**Exercise**
From the entries below, work out the number of lines that hold the word "also", and give that number alone.

**Records for the exercise**

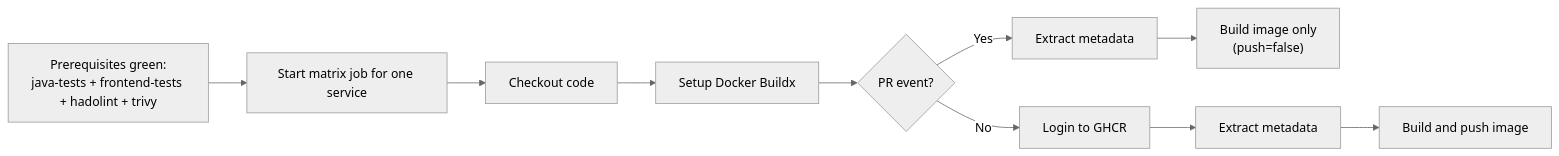
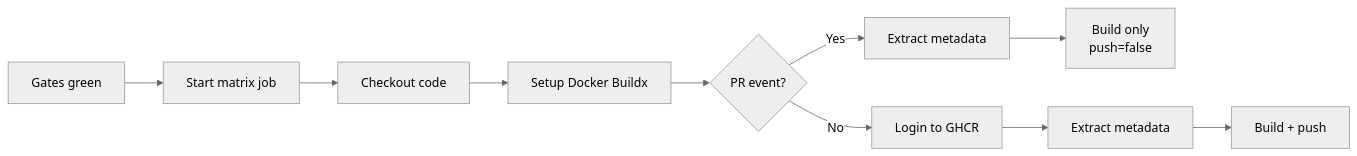
One commit to ClementV78/CloudRadar changed the second of 2 diagrams in docs/runbooks/ci-cd/ci-app.md. Above: the diagram before and after it, drawn with Mermaid (neutral theme). The commit also changed other lines of this file, not shown here.

First line of the commit message:
docs(ci): compact pipeline diagrams for readability

````diff
--- a/docs/runbooks/ci-cd/ci-app.md
+++ b/docs/runbooks/ci-cd/ci-app.md
@@ -276,12 +276,12 @@
 ```mermaid
 flowchart LR
-  P["Prerequisites green:<br/>java-tests + frontend-tests + hadolint + trivy"] --> S["Start matrix job for one service"]
+  P["Gates green"] --> S["Start matrix job"]
   S --> C["Checkout code"]
   C --> BX["Setup Docker Buildx"]
   BX --> L{"PR event?"}
   L -->|"Yes"| M1["Extract metadata"]
-  M1 --> D1["Build image only<br/>(push=false)"]
+  M1 --> D1["Build only<br/>push=false"]
   L -->|"No"| LG["Login to GHCR"]
   LG --> M2["Extract metadata"]
-  M2 --> D2["Build and push image"]
+  M2 --> D2["Build + push"]
 ```
````
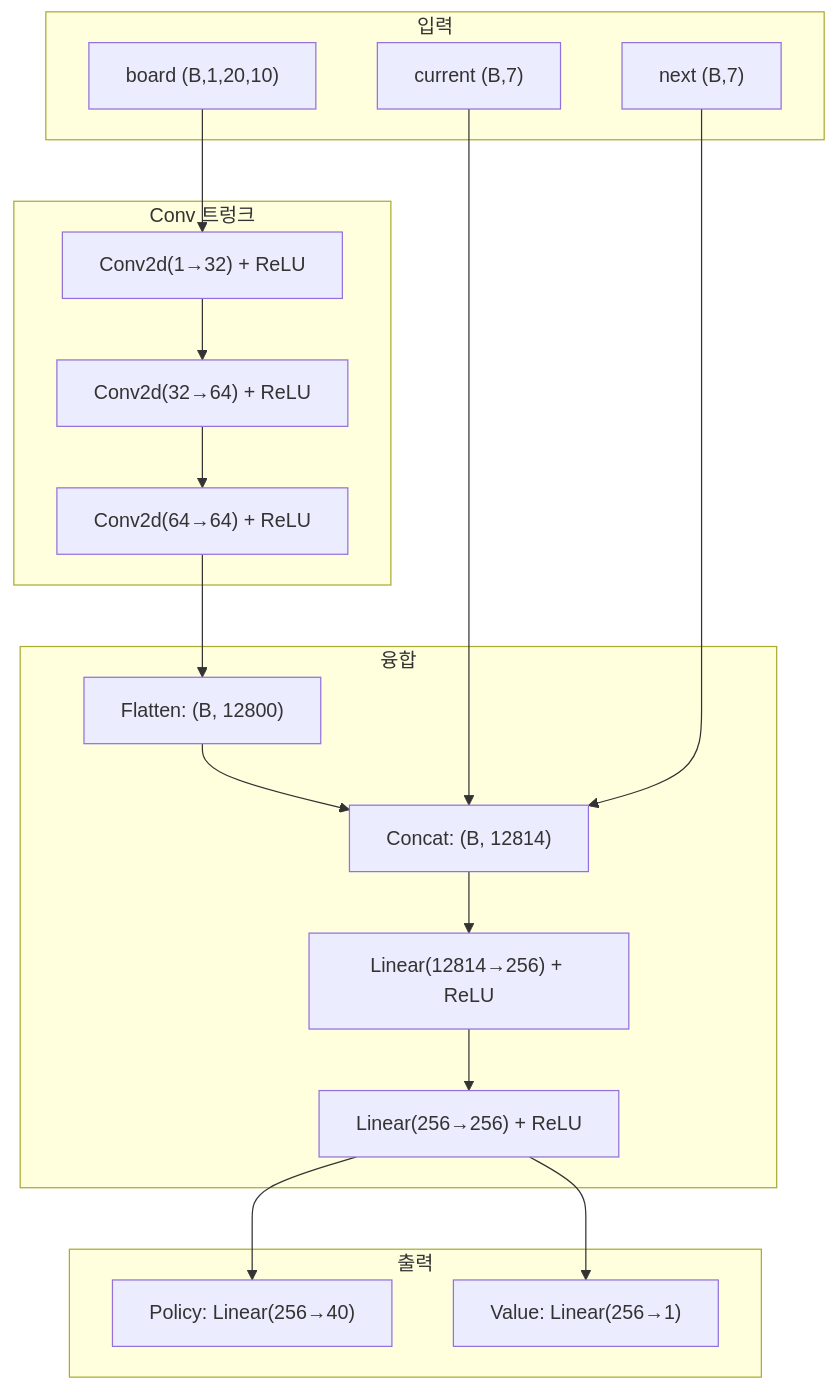
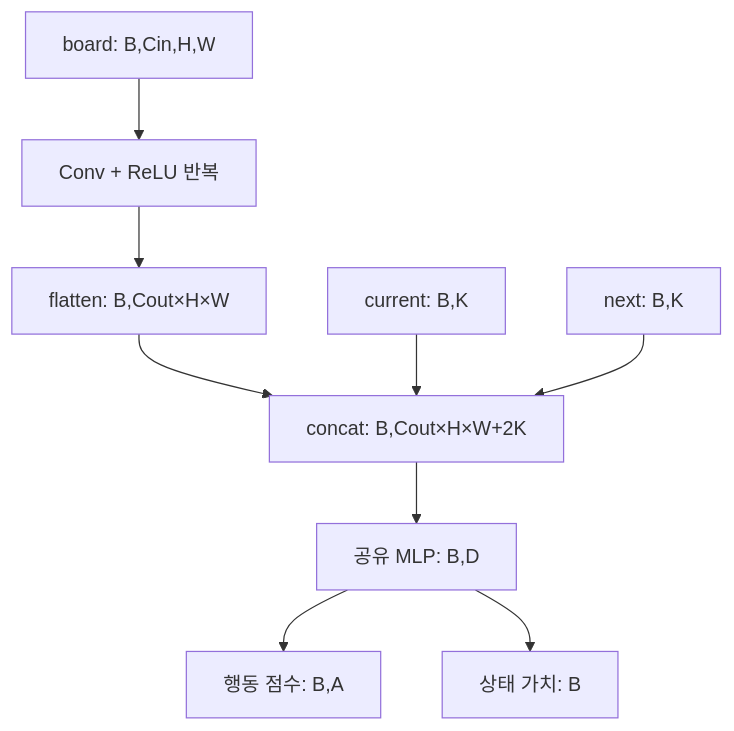
Before and after one commit to Rein-ArXiv/Tetris-Multiplayer-RL: the third of 4 diagrams in docs/blog/part8-python-rl.md, drawn with Mermaid. The commit also changed other lines of this file and 13601 other files, not shown here.

````diff
--- a/docs/blog/part8-python-rl.md
+++ b/docs/blog/part8-python-rl.md
@@ -1099,31 +1136,11 @@
 ```mermaid
 graph TB
-    subgraph "입력"
-        A["board (B,1,20,10)"]
-        B["current (B,7)"]
-        C["next (B,7)"]
-    end
-    subgraph "Conv 트렁크"
-        D["Conv2d(1→32) + ReLU"]
-        E["Conv2d(32→64) + ReLU"]
-        F["Conv2d(64→64) + ReLU"]
-    end
-    subgraph "융합"
-        G["Flatten: (B, 12800)"]
-        H["Concat: (B, 12814)"]
-        I["Linear(12814→256) + ReLU"]
-        J["Linear(256→256) + ReLU"]
-    end
-    subgraph "출력"
-        K["Policy: Linear(256→40)"]
-        L["Value: Linear(256→1)"]
-    end
-
-    A --> D --> E --> F --> G
-    G --> H
-    B --> H
-    C --> H
-    H --> I --> J
-    J --> K
-    J --> L
+    A["board: B,Cin,H,W"] --> T["Conv + ReLU 반복"]
+    T --> F["flatten: B,Cout×H×W"]
+    F --> J["concat: B,Cout×H×W+2K"]
+    B["current: B,K"] --> J
+    C["next: B,K"] --> J
+    J --> M["공유 MLP: B,D"]
+    M --> P["행동 점수: B,A"]
+    M --> V["상태 가치: B"]
 ```
````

**Result of the task**
2